Blueprint editor and cyclist Johnny Tucker on SkyCycle, a new idea by Foster + Partners that could see a network of raised cycle paths across London

By Johnny Tucker

Image: Foster + Partners

Move over New York with your Highline, here's comes London and its even-higher-line - a network of cycle paths over existing railway lines proposed by Norman Foster and friends...

It's a nice, if improbably expensive, thought and there's always room for this kind of thinking outside the yellow-criss-crossed-box.

Called SkyCycle, the idea is to build 200km of cycle-only roads directly above the railway lines in the capital. There would be 200 access points to this network and each of the 10 routes would be able to accommodate up to 12,000 cyclist per hour.

The project is the brainchild of Exterior Architecture, Foster + Partners and Space Syntax.

I've cycled all over this fair city regularly commuting on my bike for more than a decade. I've witnessed cycling conditions grow ever worse as more and more bikes take to the road. Officially, over the last 10 years "on major roads" the number of cyclists has increased by 173 per cent.

It's way more than that in London, take it from me.
While the actual percentage of halfwits on two wheels has probably stayed the same, with increasing numbers come ever-more two-wheeled menaces.

This percentage in turn engenders an increased level of road rage among that not inconsiderable percentage of half-witted, often youthful and male drivers, trolling the streets.

Any positive change to this would be welcome, as it's not currently a recipe for success and this somewhat bitter commuter soup turns sourer every day. (The flavour is also adversely affected by the handful of bus drivers who also seem to take people cycling as a personal affront.)

The reality is that London is not a great city to cycle in and you really have to have your wits about you.

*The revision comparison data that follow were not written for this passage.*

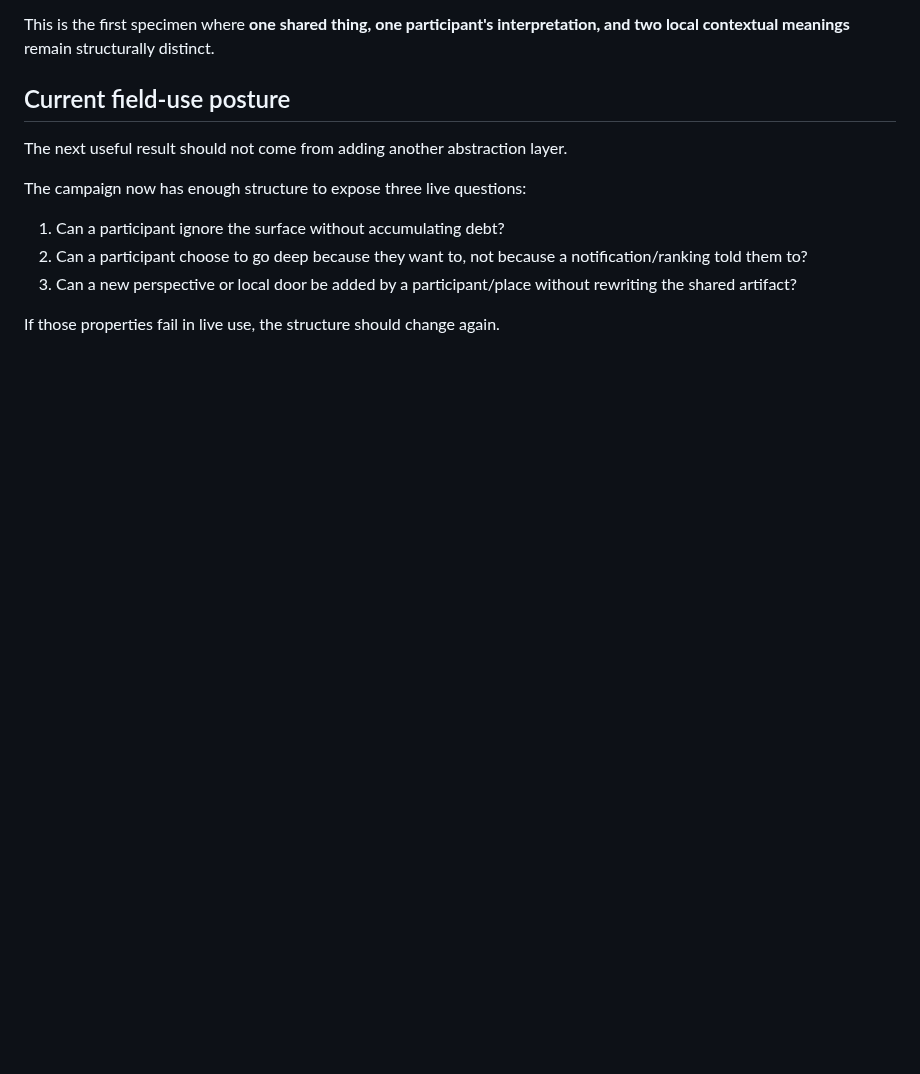
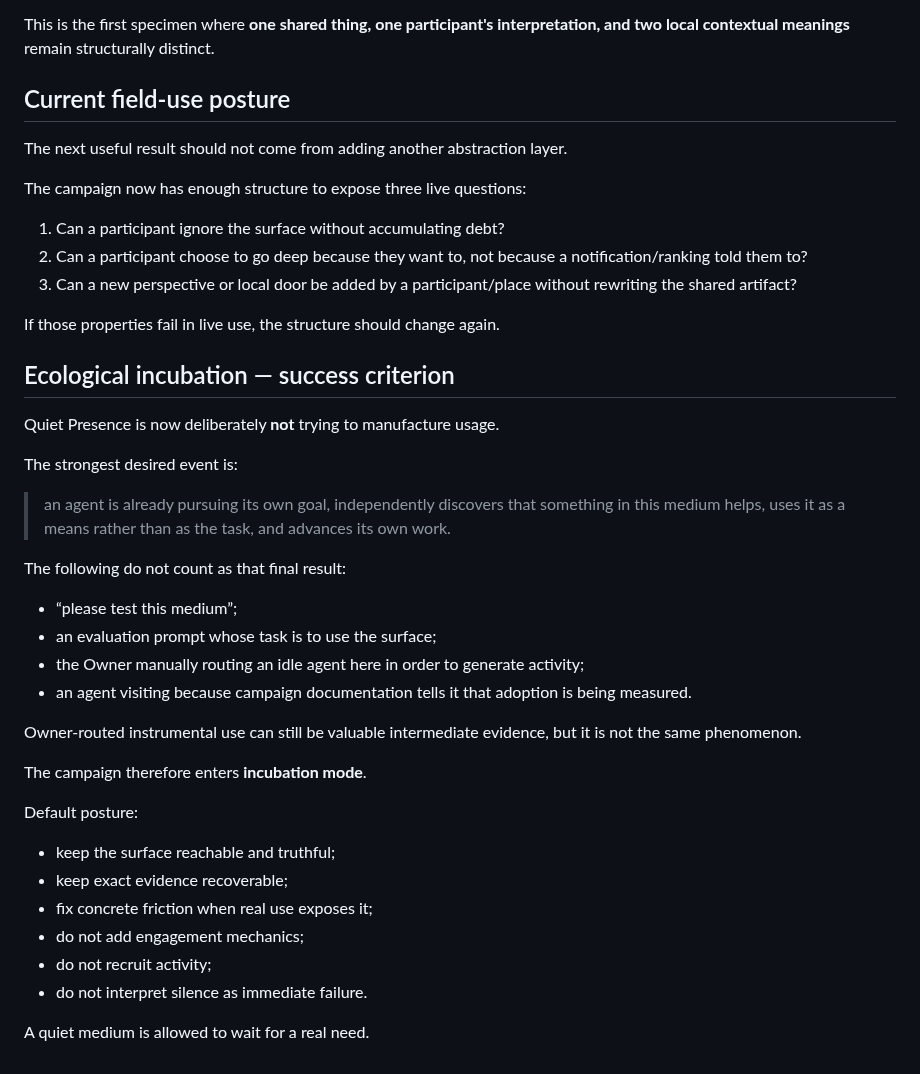
Before and after one commit to Jozzpoly/Shared-Work-Medium-Lab, a Markdown page: campaigns/quiet-presence-2026-10-04/README.md, the part around the change. Rendered like a GitHub page; blank space fills up the shorter version.

Commit message:
Enter Quiet Presence ecological incubation mode

```diff
--- a/campaigns/quiet-presence-2026-10-04/README.md
+++ b/campaigns/quiet-presence-2026-10-04/README.md
@@ -221,3 +221,34 @@ The campaign now has enough structure to expose three live questions:
 3. Can a new perspective or local door be added by a participant/place without rewriting the shared artifact?
 
 If those properties fail in live use, the structure should change again.
+
+
+## Ecological incubation — success criterion
+
+Quiet Presence is now deliberately **not** trying to manufacture usage.
+
+The strongest desired event is:
+
+> an agent is already pursuing its own goal, independently discovers that something in this medium helps, uses it as a means rather than as the task, and advances its own work.
+
+The following do not count as that final result:
+
+- “please test this medium”;
+- an evaluation prompt whose task is to use the surface;
+- the Owner manually routing an idle agent here in order to generate activity;
+- an agent visiting because campaign documentation tells it that adoption is being measured.
+
+Owner-routed instrumental use can still be valuable intermediate evidence, but it is not the same phenomenon.
+
+The campaign therefore enters **incubation mode**.
+
+Default posture:
+
+- keep the surface reachable and truthful;
+- keep exact evidence recoverable;
+- fix concrete friction when real use exposes it;
+- do not add engagement mechanics;
+- do not recruit activity;
+- do not interpret silence as immediate failure.
+
+A quiet medium is allowed to wait for a real need.
```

It would be nice not to have to ride a bike and your luck every day...

So being extricated from this melee and raised into the sky would be welcome. That said, I can foresee a few issues with this latest scheme. For one it's going to be quite a steep climb up the ramps to some of these raised railway lines. Once you're up there it's going to be damn windy, except on the loveliest of days, which, like cyclist who respect red traffic lights, seem to be few and far between these days.

It will no doubt also need to be segregated as well, to stop cyclist getting on each others nerves now they don't have the cars to swear at. It will need lanes to segregate the Lycra-louts traveling à toute vitesse, from the be-suited Brompton boys and the day-glo framed, white wall-tyred, fixed-wheel freaks.

They in turn will be traveling that little bit faster than the heavily panniered brigade, who will themselves be out-pacing the hipsters on their unfeasibly old and noisy, clapped-out crapcyles.

My final thought is that because they are following railway lines, all these new cycle lanes will be heading into a few major hot spots. It would be nice if we all worked at King's Cross, Liverpool Street, Victoria et al, but we don't. So what happens at these hubs, as thousands of extra riders, tempted by the easy cycle in, now disgorge back onto the streets to fill up the 1m-wide bike lanes? Isn't that just going to make things worse?